D Vidovic, LK Helyer, S Pasternak, CA Giacomantonio
Frontiers in Oncology 13, 1160269

2022 | Cutaneous Breast Cancer Metastasis Is Effectively Treated With Intralesional Interleukin-2 and Imiquimod: A Case Report and Brief Literature Review
A Drohan, D Vidovic, PJ Barnes, CA Giacomantonio, LK Helyer
Frontiers in Oncology 12, 877014

Tarrant, J.P., Walsh, M.J., Blanchard, M.C., Lee, T.D.G., Hoskin, D.W., and Giacomantonio, C.A.

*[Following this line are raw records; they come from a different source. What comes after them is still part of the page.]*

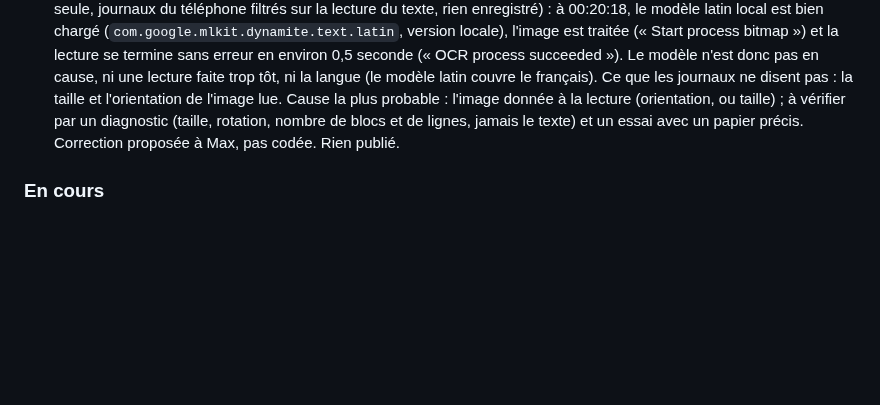
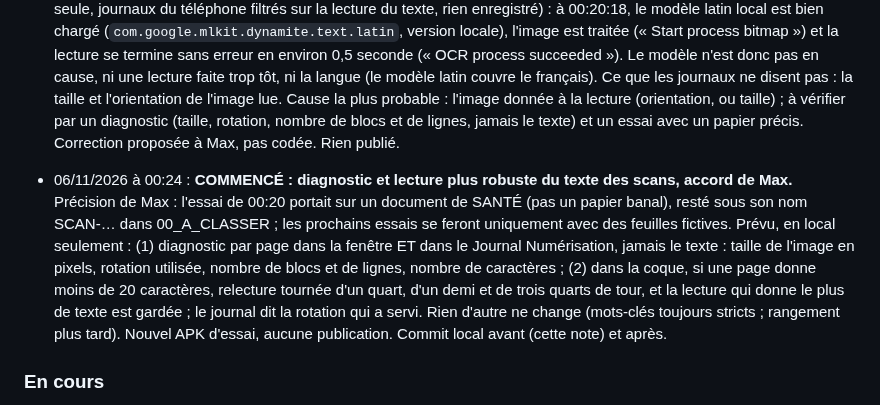
Before and after one commit to maxlavegie-dev/cap, a Markdown page: JOURNAL_DE_BORD.md, the part around the change. GitHub-like rendering; blank space fills up the shorter version.

Commit message:
Journal : debut du diagnostic et de la lecture plus robuste
Co-Authored-By: Claude Opus 5.5 <noreply@anthropic.com>

```diff
--- a/JOURNAL_DE_BORD.md
+++ b/JOURNAL_DE_BORD.md
@@ -358,6 +358,8 @@ Zencoder note chaque étape dans ce journal AVANT de la commencer. Jamais deux o
 
 - 06/11/2026 à 00:22 : **Essai de `cap-coque-essai-c12.apk` par Max (vrai document avec un peu de texte imprimé) : fenêtre en haut CORRIGÉE ; mais la lecture n'a lu que 2 caractères (1 page sur 1).** Résultat « aucun mot-clé du tableur trouvé », scan gardé sous son nom SCAN-… dans 00_A_CLASSER, réponse « D'accord ». Recherche (lecture seule, journaux du téléphone filtrés sur la lecture du texte, rien enregistré) : à 00:20:18, le modèle latin local est bien chargé (`com.google.mlkit.dynamite.text.latin`, version locale), l'image est traitée (« Start process bitmap ») et la lecture se termine sans erreur en environ 0,5 seconde (« OCR process succeeded »). Le modèle n'est donc pas en cause, ni une lecture faite trop tôt, ni la langue (le modèle latin couvre le français). Ce que les journaux ne disent pas : la taille et l'orientation de l'image lue. Cause la plus probable : l'image donnée à la lecture (orientation, ou taille) ; à vérifier par un diagnostic (taille, rotation, nombre de blocs et de lignes, jamais le texte) et un essai avec un papier précis. Correction proposée à Max, pas codée. Rien publié.
 
+- 06/11/2026 à 00:24 : **COMMENCÉ : diagnostic et lecture plus robuste du texte des scans, accord de Max.** Précision de Max : l'essai de 00:20 portait sur un document de SANTÉ (pas un papier banal), resté sous son nom SCAN-… dans 00_A_CLASSER ; les prochains essais se feront uniquement avec des feuilles fictives. Prévu, en local seulement : (1) diagnostic par page dans la fenêtre ET dans le Journal Numérisation, jamais le texte : taille de l'image en pixels, rotation utilisée, nombre de blocs et de lignes, nombre de caractères ; (2) dans la coque, si une page donne moins de 20 caractères, relecture tournée d'un quart, d'un demi et de trois quarts de tour, et la lecture qui donne le plus de texte est gardée ; le journal dit la rotation qui a servi. Rien d'autre ne change (mots-clés toujours stricts ; rangement plus tard). Nouvel APK d'essai, aucune publication. Commit local avant (cette note) et après.
+
 ### En cours
 - Étape B (pont du micro) : testée sur émulateur sans erreur, en attente du test réel de Max sur son téléphone.
 - Étape C.1 : nouvel APK de diagnostic prêt (`Cap-coque-etapeC1-debug.apk`), avec une bannière dans l'écran de Cap (plus de fenêtre native) et une écriture dans un fichier du téléphone. En attente du nouveau test de Max pour voir enfin le détail exact de l'erreur, avant de corriger la vraie cause puis de continuer vers le scanner ML Kit et le vrai dépôt Drive (étape C.2).
```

Reduced tumorigenicity of B16-F10 mouse melanoma cells transfected with mycobacterial antigen 85A.
Int. J. Oncol., 2004; 25: 1693-1699.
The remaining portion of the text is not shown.